Who Should Head the VA?

The White House no doubt thought it was making a shrewd move when it reached out to Delos M. Cosgrove in its search for a new head of the VA. Not only is Cosgrove the chief executive of the renowned Cleveland Clinic, he’s also a Vietnam Vet. But last Saturday, Cosgrove suddenly withdrew his name from consideration, stating that he still had work that needed doing at the Cleveland Clinic.

What might that work be? Just hours before Cosgrove made his announcement, the intrepid trade magazine Modern Healthcare published a little noticed article that revealed a long pattern of safety problems at the Cleveland Clinic—problems that were so serious that the federal government repeatedly threatened to shut off the $1 billion a year the clinic collects from Medicare. As recently as last July, inspectors from the Centers for Medicare and Medicaid Services were berating the clinic for covering up a case in which, for example, a surgeon left a suture needle in a patient after surgery.

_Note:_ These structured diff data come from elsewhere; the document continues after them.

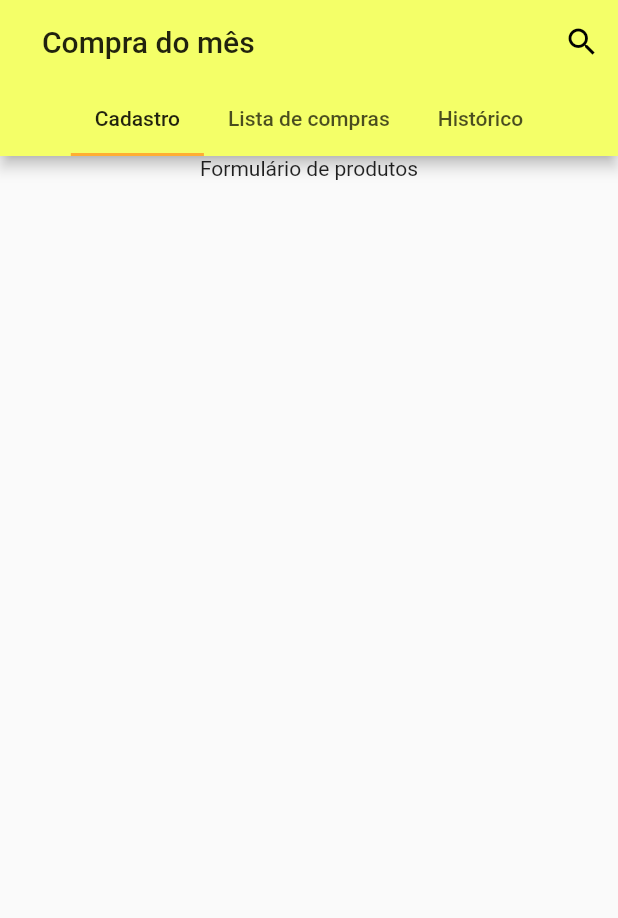
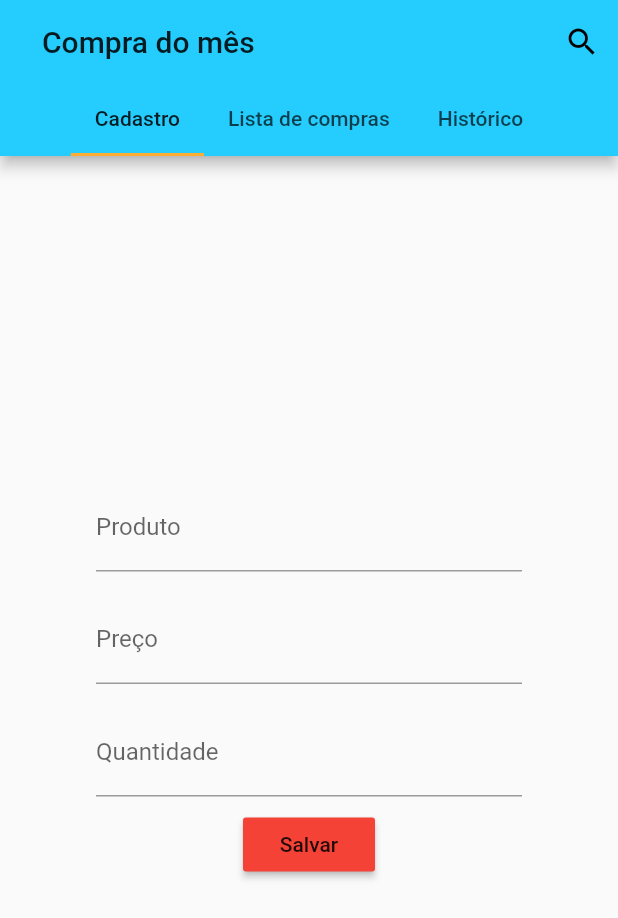
Before and after one commit to muniz95/compra-do-mes-dart, a Flutter app: the screen it shows after launch, on a phone screen of 412 x 824 dp. Shown: the top 918 px of the screen. Run offline on Flutter 3.47's test engine with Material 2 defaults, Android fonts, the phone set to English and light mode, and no system bars; our stand-ins replace flutter_redux, redux, sqflite; accounts and stored records are empty; statements that could not run were skipped.

Commit message:
Formulário e redux funcionando

```diff
--- /dev/null
+++ b/lib/constants/LoadingStatus.dart
@@ -0,0 +1,5 @@
+enum LoadingStatus {
+  loading,
+  error,
+  success,
+}
--- a/lib/main.dart
+++ b/lib/main.dart
@@ -6,7 +6,7 @@ import 'package:flutter_redux/flutter_redux.dart';
 import 'package:compra_do_mes/redux/app/AppState.dart';
 import 'package:compra_do_mes/redux/app/AppActions.dart';
 import 'package:compra_do_mes/redux/Store.dart';
-import 'package:compra_do_mes/views/HomeView.dart';
+import 'package:compra_do_mes/views/MainView.dart';
 import 'package:redux/redux.dart';
 
 Future<Null> main() async {
@@ -37,12 +37,12 @@ class _CompraDoMesAppState extends State<CompraDoMesApp> {
     return new StoreProvider<AppState>(
       store: widget.store,
       child: new MaterialApp(
-        title: 'CompraDoMes',
+        title: 'Compra Do Mes',
         theme: new ThemeData(
-          primaryColor: new Color(0xFFF4FF68),
+          primaryColor: new Color(0xFF25CDFF),
           accentColor: new Color(0xFFFFAD32),
         ),
-        home: new HomeView(),
+        home: new MainView(),
       ),
     );
   }
--- a/lib/redux/app/AppReducer.dart
+++ b/lib/redux/app/AppReducer.dart
@@ -1,7 +1,8 @@
 import 'package:compra_do_mes/redux/app/AppState.dart';
+import 'package:compra_do_mes/redux/product/ProductReducer.dart';
 
 AppState appReducer(AppState state, dynamic action) {
   return new AppState(
-    productState: state.productState
+    productState: productReducer(state.productState, action),
   );
 }
--- a/lib/redux/product/ProducReducer.dart
+++ b/lib/redux/product/ProductReducer.dart
@@ -3,7 +3,7 @@ import 'package:compra_do_mes/redux/product/ProductActions.dart';
 import 'package:compra_do_mes/redux/product/ProductState.dart';
 import 'package:redux/redux.dart';
 
-final distroReducer = combineReducers<ProductState>([
+final productReducer = combineReducers<ProductState>([
   new TypedReducer<ProductState, AddProductAction>(_addProduct),
   new TypedReducer<ProductState, SetCurrentProductAction>(_setCurrentProduct),
   new TypedReducer<ProductState, RemoveProductAction>(_removeProduct),
--- a/lib/redux/product/ProductState.dart
+++ b/lib/redux/product/ProductState.dart
@@ -1,28 +1,34 @@
+import 'package:compra_do_mes/constants/LoadingStatus.dart';
 import 'package:compra_do_mes/models/Product.dart';
 import 'package:meta/meta.dart';
 
 @immutable
 class ProductState {
   ProductState({
+    @required this.loadingStatus,
     @required this.currentProduct,
     @required this.products,
   });
 
+  final LoadingStatus loadingStatus;
   final Product currentProduct;
   final List<Product> products;
 
   factory ProductState.initial() {
     return new ProductState(
+      loadingStatus: LoadingStatus.loading,
       currentProduct: new Product(),
       products: <Product>[],
     );
   }
 
   ProductState copyWith({
+    LoadingStatus loadingStatus,
     Product currentProduct,
     List<Product> products,
   }) {
     return new ProductState(
+      loadingStatus: loadingStatus ?? this.loadingStatus,
       currentProduct: currentProduct ?? this.currentProduct,
       products: products ?? this.products,
     );
@@ -33,11 +39,13 @@ class ProductState {
       identical(this, other) ||
           other is ProductState &&
               runtimeType == other.runtimeType &&
+              loadingStatus== other.loadingStatus &&
               currentProduct == other.currentProduct &&
               products == other.products;
 
   @override
   int get hashCode =>
+      loadingStatus.hashCode ^
       currentProduct.hashCode ^
       products.hashCode;
 }
--- a/lib/views/HomeView.dart
+++ b/lib/views/MainView.dart
@@ -3,14 +3,16 @@ import 'dart:io';
 // import 'package:compra_do_mes/models/Product.dart';
 // import 'package:compra_do_mes/redux/app/AppState.dart';
 import 'package:flutter/material.dart';
+
+import 'product/ProductForm.dart';
 // import 'package:flutter_redux/flutter_redux.dart';
 
-class HomeView extends StatefulWidget {
+class MainView extends StatefulWidget {
   @override
-  _HomeViewState createState() => new _HomeViewState();
+  _MainViewState createState() => new _MainViewState();
 }
 
-class _HomeViewState extends State<HomeView>
+class _MainViewState extends State<MainView>
     with SingleTickerProviderStateMixin {
   static final GlobalKey<ScaffoldState> scaffoldKey =
       new GlobalKey<ScaffoldState>();
@@ -129,11 +131,12 @@ class _HomeViewState extends State<HomeView>
       body: new TabBarView(
         controller: _controller,
         children: <Widget>[
-          new Column(
-            children: <Widget>[
-              new Text('Formulário de produtos'),
-            ],
-          ),
+          new ProductForm(),
+          // new Column(
+          //   children: <Widget>[
+          //     new Text('Formulário de produtos'),
+          //   ],
+          // ),
           new Column(
             children: <Widget>[
               new Text('Lista de compras'),
--- a/lib/views/product/ProductForm.dart
+++ b/lib/views/product/ProductForm.dart
@@ -0,0 +1,107 @@
+import 'dart:ui';
+
+import 'package:compra_do_mes/redux/app/AppState.dart';
+import 'package:flutter/material.dart';
+import 'package:flutter_redux/flutter_redux.dart';
+
+import 'ProductFormViewModel.dart';
+
+class ProductForm extends StatelessWidget {
+  @override
+  Widget build(BuildContext context) {
+    return new StoreConnector<AppState, ProductFormViewModel>(
+      distinct: true,
+      converter: (store) => ProductFormViewModel.fromStore(store),
+      builder: (_, viewModel) => new ProductFormContent(viewModel: viewModel),
+    );
+  }
+}
+
+class ProductFormContent extends StatelessWidget {
+  final formKey = new GlobalKey<FormState>();
+  final scaffoldKey = new GlobalKey<ScaffoldState>();
+
+  ProductFormContent({
+    this.viewModel,
+  });
+
+  final ProductFormViewModel viewModel;
+
+  @override
+  Widget build(BuildContext context) {
+    var loginBtn = new RaisedButton(
+      onPressed: _submit,
+      child: new Text("Salvar"),
+      color: Colors.primaries[0],
+    );
+    var loginForm = new Column(
+      children: <Widget>[
+        new Form(
+          key: formKey,
+          child: new Column(
+            children: <Widget>[
+              new Padding(
+                padding: const EdgeInsets.all(8.0),
+                child: new TextFormField(
+                  onSaved: (val) => viewModel.product.name = val,
+                  validator: _validateProductName,
+                  decoration: new InputDecoration(labelText: "Produto"),
+                ),
+              ),
+              new Padding(
+                padding: const EdgeInsets.all(8.0),
+                child: new TextFormField(
+                  onSaved: (val) => viewModel.product.price = double.parse(val),
+                  decoration: new InputDecoration(labelText: "Preço"),
+                ),
+              ),
+              new Padding(
+                padding: const EdgeInsets.all(8.0),
+                child: new TextFormField(
+                  onSaved: (val) => viewModel.product.quantity = int.parse(val),
+                  decoration: new InputDecoration(labelText: "Quantidade"),
+                ),
+              ),
+            ],
+          ),
+        ),
+        loginBtn
+      ],
+      crossAxisAlignment: CrossAxisAlignment.center,
+    );
+
+    return new Scaffold(
+      appBar: null,
+      key: scaffoldKey,
+      body: new Container(
+        child: new Center(
+          child: new ClipRect(
+            child: new BackdropFilter(
+              filter: new ImageFilter.blur(sigmaX: 10.0, sigmaY: 10.0),
+              child: new Container(
+                child: loginForm,
+                height: 300.0,
+                width: 300.0,
+              ),
+            ),
+          ),
+        ),
+      ),
+    );
+  }
+
+  String _validateProductName(val) {
+    return val.length < 1
+      ? "O nome do produto é obrigatório"
+      : null;
+  }
+
+  void _submit() {
+    final form = formKey.currentState;
+
+    if (form.validate()) {
+      form.save();
+      viewModel.addProduct(viewModel.product);
+    }
+  }
+}
--- /dev/null
+++ b/lib/views/product/ProductFormViewModel.dart
@@ -0,0 +1,26 @@
+import 'package:compra_do_mes/constants/LoadingStatus.dart';
+import 'package:compra_do_mes/models/Product.dart';
+import 'package:compra_do_mes/redux/app/AppState.dart';
+import 'package:compra_do_mes/redux/product/ProductActions.dart';
+import 'package:meta/meta.dart';
+import 'package:redux/redux.dart';
+
+class ProductFormViewModel {
+  ProductFormViewModel({
+    @required this.status,
+    @required this.product,
+    @required this.addProduct,
+  });
+
+  final LoadingStatus status;
+  final Product product;
+  final Function addProduct;
+
+  static ProductFormViewModel fromStore(Store<AppState> store) {
+    return new ProductFormViewModel(
+      status: store.state.productState.loadingStatus,
+      product: new Product(),
+      addProduct: (product) => store.dispatch(new AddProductAction(product)),
+    );
+  }
+}
--- a/pubspec.yaml
+++ b/pubspec.yaml
@@ -10,6 +10,8 @@ dependencies:
   cupertino_icons: ^0.1.0
   flutter_redux: ^0.5.0
   shared_preferences: ^0.4.0
+  sqflite: '^0.8.6'
+  path_provider: any
 
 dev_dependencies:
   flutter_test:
```
Also changed, not shown: lib/data/DBHelper.dart (added, +50 -0 lines), lib/models/Product.dart (+19 -4 lines), lib/redux/product/ProductMiddleware.dart (+9 -10 lines), lib/views/common/ErrorView.dart (added, +90 -0 lines), lib/views/common/LoadingView.dart (added, +199 -0 lines), lib/views/common/PlatformAdaptativeProgressIndicator.dart (added, +13 -0 lines), lib/views/product/ProductPage.dart (added, +41 -0 lines).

This backstory points up an important lesson about how distorted prevailing views of the VA and health care in general have become. According to Modern Healthcare’s examination of CMS records, the Cleveland Clinic was on a “termination” track with Medicare between 2010 and 2013 following “more than a dozen inspections and follow up visits triggered by patient complaints.” Yet none of this made the news until the Cleveland Clinic’s CEO started being mentioned as a candidate to run the VA, and even now most people have no idea.

This is not to say the Cleveland Clinic isn’t a fine institution. So far as I can tell, it deserves its generally good reputation, even if it needs to work on patient safety. But it receives nowhere near the same media scrutiny as the VA. Nor does it have an inspector general looking over its shoulder, let alone two standing committees of Congress and well organized patient advocacy groups. All of which means that its mistakes generally go unreported, while those of the VA get blown up into national scandals. This distortion leaves even presumably sophisticated people in the White House believing that the Cleveland Clinic has something important to teach the VA, which is basically ludicrous.

So who should Obama pick? Well how about the man who transformed the VA in the 1990s? As chronicled in my book, Clinton’s under-secretary for health, Kenneth Kizer was the change agent most responsible for taking what was a long-broken institution and turning it into an exemplar of health care delivery system reform. After he left, the American Legion gave him a lifetime achievement award, while health care quality experts also lauded his performance. Since then he has remained active in health care issues vital to veterans, including work with the Institute of Medicine on Traumatic Brain Injury and Post Traumatic Stress Disorder. Today, he is a distinquished professor at the University of California Davis School of Medicine and the director of the Institute for Population Health Improvement at the UC Davis Health System. Someone at the White House should give him a call.

Phillip Longman is senior editor of the Washington Monthly.

This post was written by Phillip Longman and first published in Washington Monthly. It is reprinted by Open Health News with permission. The original post can be found here.